*** Block opens ***

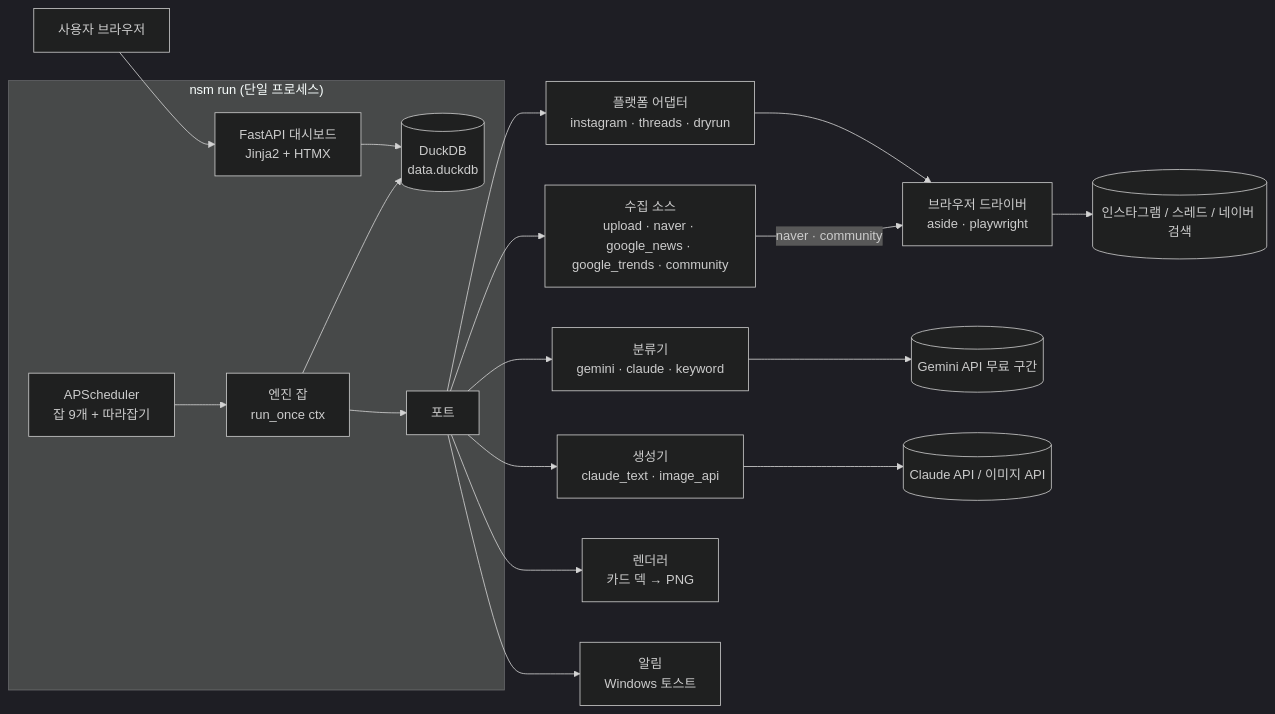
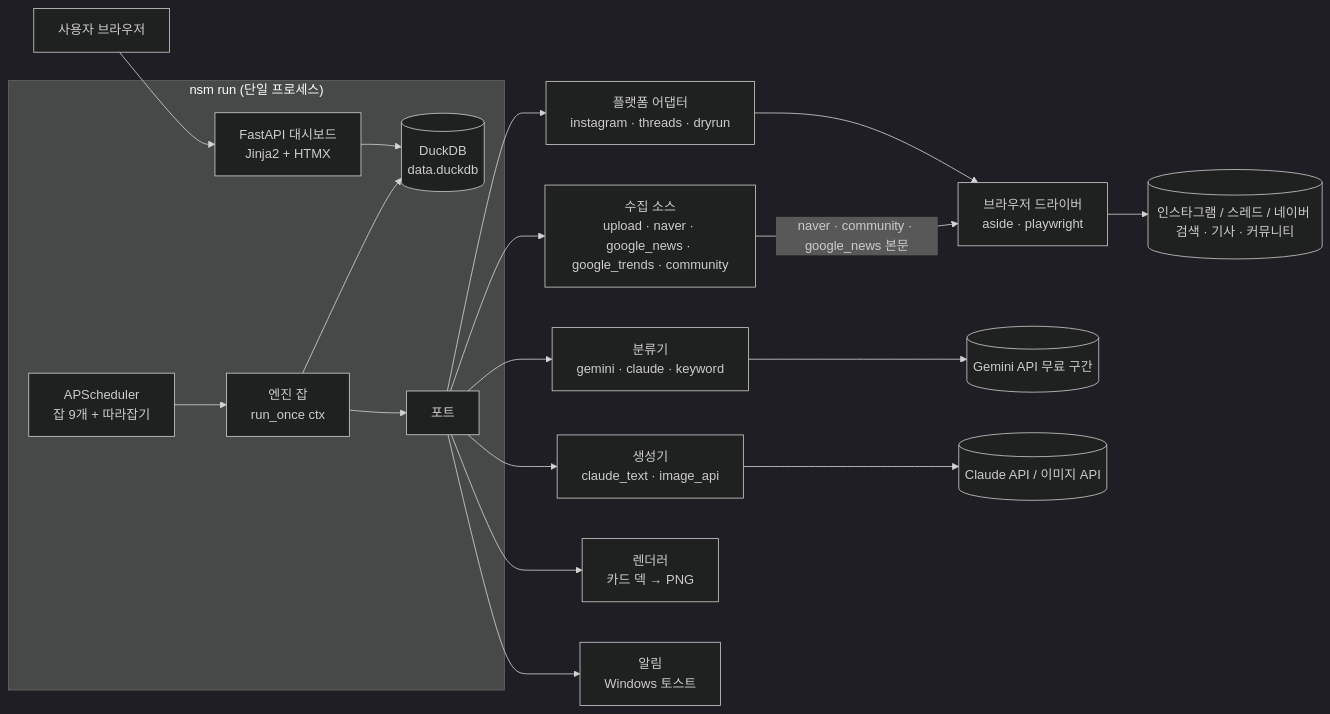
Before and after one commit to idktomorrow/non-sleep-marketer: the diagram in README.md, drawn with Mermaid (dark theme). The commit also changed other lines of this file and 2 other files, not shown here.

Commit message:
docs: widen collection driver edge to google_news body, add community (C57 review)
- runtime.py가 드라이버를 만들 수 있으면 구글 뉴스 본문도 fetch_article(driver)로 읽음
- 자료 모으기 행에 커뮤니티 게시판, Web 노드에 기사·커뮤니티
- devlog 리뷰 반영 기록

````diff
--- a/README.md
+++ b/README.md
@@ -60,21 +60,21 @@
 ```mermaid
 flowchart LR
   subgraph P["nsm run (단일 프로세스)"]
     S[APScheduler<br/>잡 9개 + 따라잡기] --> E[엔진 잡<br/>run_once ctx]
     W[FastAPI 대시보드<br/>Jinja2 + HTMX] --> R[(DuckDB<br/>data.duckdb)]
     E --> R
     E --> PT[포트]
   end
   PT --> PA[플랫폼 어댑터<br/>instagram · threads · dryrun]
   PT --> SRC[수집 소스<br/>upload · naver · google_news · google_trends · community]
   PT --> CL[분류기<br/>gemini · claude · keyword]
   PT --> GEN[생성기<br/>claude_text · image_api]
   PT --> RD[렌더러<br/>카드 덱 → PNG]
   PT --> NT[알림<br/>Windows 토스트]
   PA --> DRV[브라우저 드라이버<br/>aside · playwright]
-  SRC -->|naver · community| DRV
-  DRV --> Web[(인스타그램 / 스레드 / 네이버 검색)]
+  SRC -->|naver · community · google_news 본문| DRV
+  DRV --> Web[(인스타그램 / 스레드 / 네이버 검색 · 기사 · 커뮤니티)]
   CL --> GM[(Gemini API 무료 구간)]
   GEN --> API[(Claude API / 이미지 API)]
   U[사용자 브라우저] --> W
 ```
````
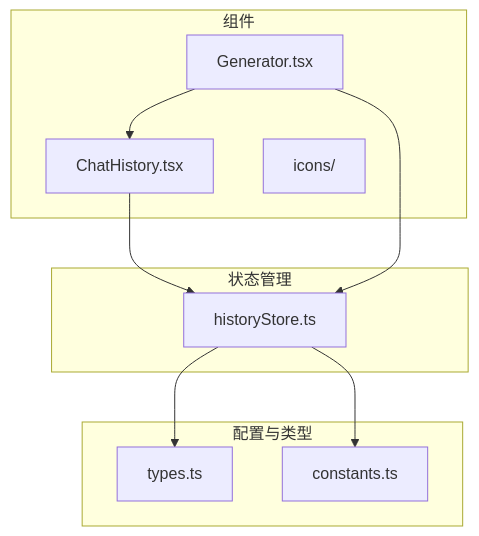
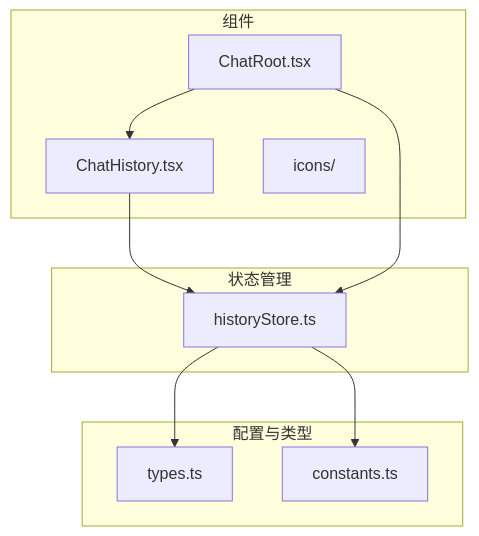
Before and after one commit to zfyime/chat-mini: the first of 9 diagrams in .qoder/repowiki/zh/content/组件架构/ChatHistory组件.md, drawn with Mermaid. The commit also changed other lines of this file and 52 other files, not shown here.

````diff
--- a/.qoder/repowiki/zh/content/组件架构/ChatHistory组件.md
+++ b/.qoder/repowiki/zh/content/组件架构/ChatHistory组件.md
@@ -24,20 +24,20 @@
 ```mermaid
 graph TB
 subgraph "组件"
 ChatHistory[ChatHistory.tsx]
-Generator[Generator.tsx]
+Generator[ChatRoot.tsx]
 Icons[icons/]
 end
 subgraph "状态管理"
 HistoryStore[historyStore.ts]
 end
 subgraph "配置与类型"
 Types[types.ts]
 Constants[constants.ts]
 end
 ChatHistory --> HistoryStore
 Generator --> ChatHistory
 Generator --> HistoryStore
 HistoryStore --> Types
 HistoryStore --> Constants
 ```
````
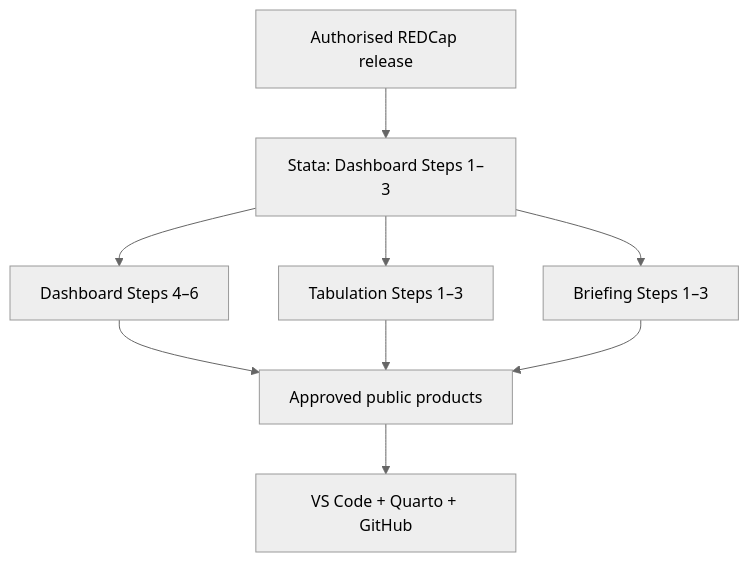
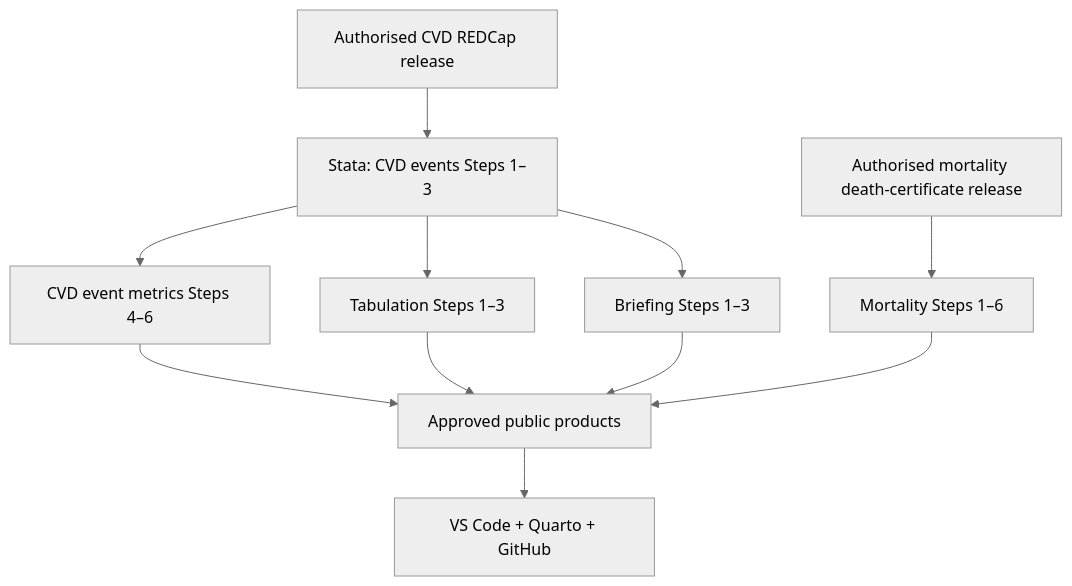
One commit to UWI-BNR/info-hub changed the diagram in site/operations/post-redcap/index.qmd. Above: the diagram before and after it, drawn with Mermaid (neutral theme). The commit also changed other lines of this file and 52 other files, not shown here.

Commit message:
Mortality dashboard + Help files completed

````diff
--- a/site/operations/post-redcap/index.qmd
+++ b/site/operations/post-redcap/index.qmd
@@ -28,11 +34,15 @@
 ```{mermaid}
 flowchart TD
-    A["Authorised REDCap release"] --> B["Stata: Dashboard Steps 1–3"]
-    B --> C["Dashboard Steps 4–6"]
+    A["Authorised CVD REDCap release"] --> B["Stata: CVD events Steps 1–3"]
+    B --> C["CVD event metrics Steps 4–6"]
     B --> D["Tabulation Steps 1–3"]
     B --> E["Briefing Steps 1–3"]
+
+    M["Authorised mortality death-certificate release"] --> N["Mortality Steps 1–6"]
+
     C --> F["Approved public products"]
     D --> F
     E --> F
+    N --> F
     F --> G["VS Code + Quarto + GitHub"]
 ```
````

*** Block closes ***

### Task instructions
Could you reproduce every entry exactly, leaving out the pictures?

### Exercise solution
Before and after one commit to idktomorrow/non-sleep-marketer: the diagram in README.md, drawn with Mermaid (dark theme). The commit also changed other lines of this file and 2 other files, not shown here.

Commit message:
docs: widen collection driver edge to google_news body, add community (C57 review)
- runtime.py가 드라이버를 만들 수 있으면 구글 뉴스 본문도 fetch_article(driver)로 읽음
- 자료 모으기 행에 커뮤니티 게시판, Web 노드에 기사·커뮤니티
- devlog 리뷰 반영 기록

````diff
--- a/README.md
+++ b/README.md
@@ -60,21 +60,21 @@
 ```mermaid
 flowchart LR
   subgraph P["nsm run (단일 프로세스)"]
     S[APScheduler<br/>잡 9개 + 따라잡기] --> E[엔진 잡<br/>run_once ctx]
     W[FastAPI 대시보드<br/>Jinja2 + HTMX] --> R[(DuckDB<br/>data.duckdb)]
     E --> R
     E --> PT[포트]
   end
   PT --> PA[플랫폼 어댑터<br/>instagram · threads · dryrun]
   PT --> SRC[수집 소스<br/>upload · naver · google_news · google_trends · community]
   PT --> CL[분류기<br/>gemini · claude · keyword]
   PT --> GEN[생성기<br/>claude_text · image_api]
   PT --> RD[렌더러<br/>카드 덱 → PNG]
   PT --> NT[알림<br/>Windows 토스트]
   PA --> DRV[브라우저 드라이버<br/>aside · playwright]
-  SRC -->|naver · community| DRV
-  DRV --> Web[(인스타그램 / 스레드 / 네이버 검색)]
+  SRC -->|naver · community · google_news 본문| DRV
+  DRV --> Web[(인스타그램 / 스레드 / 네이버 검색 · 기사 · 커뮤니티)]
   CL --> GM[(Gemini API 무료 구간)]
   GEN --> API[(Claude API / 이미지 API)]
   U[사용자 브라우저] --> W
 ```
````
Before and after one commit to zfyime/chat-mini: the first of 9 diagrams in .qoder/repowiki/zh/content/组件架构/ChatHistory组件.md, drawn with Mermaid. The commit also changed other lines of this file and 52 other files, not shown here.

````diff
--- a/.qoder/repowiki/zh/content/组件架构/ChatHistory组件.md
+++ b/.qoder/repowiki/zh/content/组件架构/ChatHistory组件.md
@@ -24,20 +24,20 @@
 ```mermaid
 graph TB
 subgraph "组件"
 ChatHistory[ChatHistory.tsx]
-Generator[Generator.tsx]
+Generator[ChatRoot.tsx]
 Icons[icons/]
 end
 subgraph "状态管理"
 HistoryStore[historyStore.ts]
 end
 subgraph "配置与类型"
 Types[types.ts]
 Constants[constants.ts]
 end
 ChatHistory --> HistoryStore
 Generator --> ChatHistory
 Generator --> HistoryStore
 HistoryStore --> Types
 HistoryStore --> Constants
 ```
````
One commit to UWI-BNR/info-hub changed the diagram in site/operations/post-redcap/index.qmd. Above: the diagram before and after it, drawn with Mermaid (neutral theme). The commit also changed other lines of this file and 52 other files, not shown here.

Commit message:
Mortality dashboard + Help files completed

````diff
--- a/site/operations/post-redcap/index.qmd
+++ b/site/operations/post-redcap/index.qmd
@@ -28,11 +34,15 @@
 ```{mermaid}
 flowchart TD
-    A["Authorised REDCap release"] --> B["Stata: Dashboard Steps 1–3"]
-    B --> C["Dashboard Steps 4–6"]
+    A["Authorised CVD REDCap release"] --> B["Stata: CVD events Steps 1–3"]
+    B --> C["CVD event metrics Steps 4–6"]
     B --> D["Tabulation Steps 1–3"]
     B --> E["Briefing Steps 1–3"]
+
+    M["Authorised mortality death-certificate release"] --> N["Mortality Steps 1–6"]
+
     C --> F["Approved public products"]
     D --> F
     E --> F
+    N --> F
     F --> G["VS Code + Quarto + GitHub"]
 ```
````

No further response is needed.